▸ Exercise requirements
Every line of the records that holds the word "docs" should be copied out.

▸ Data for analysis
◇ ◇ ◇ ◇ ◇
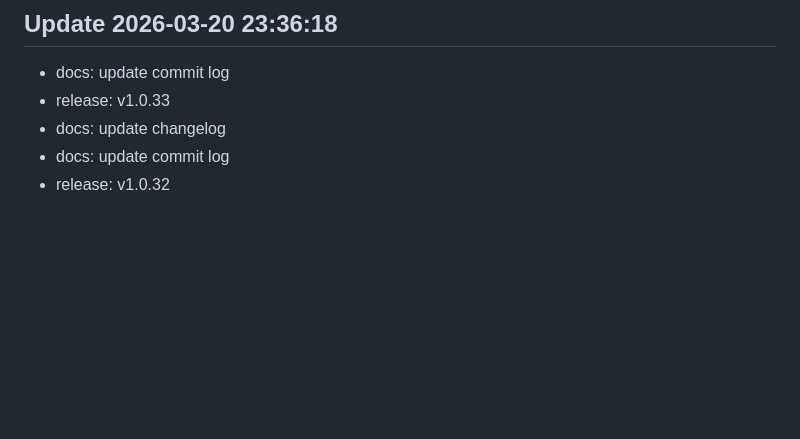
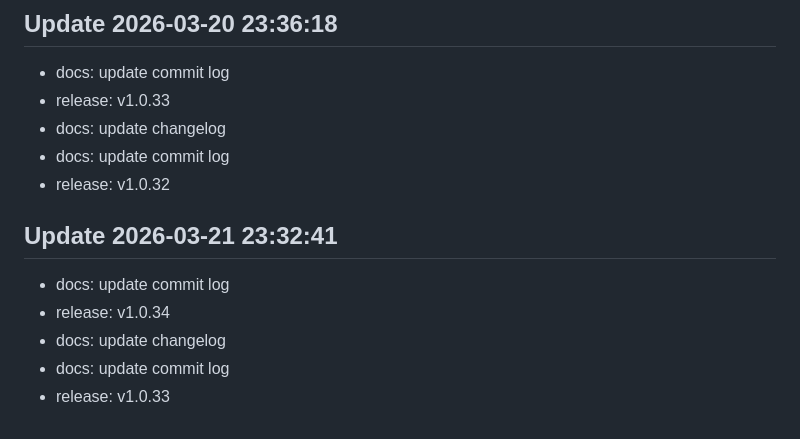
Before and after one commit to LEVERLEX/myproject, a Markdown page: CHANGELOG.md, the part around the change. GitHub-like rendering; blank space fills up the shorter version.

Commit message:
docs: update changelog

```diff
--- a/CHANGELOG.md
+++ b/CHANGELOG.md
@@ -199,3 +199,9 @@
 - docs: update changelog
 - docs: update commit log
 - release: v1.0.32
+## Update 2026-03-21 23:32:41
+- docs: update commit log
+- release: v1.0.34
+- docs: update changelog
+- docs: update commit log
+- release: v1.0.33
```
◇ ◇ ◇ ◇ ◇
▸ Result
docs: update changelog
 - docs: update changelog
 - docs: update commit log
+- docs: update commit log
+- docs: update changelog
+- docs: update commit log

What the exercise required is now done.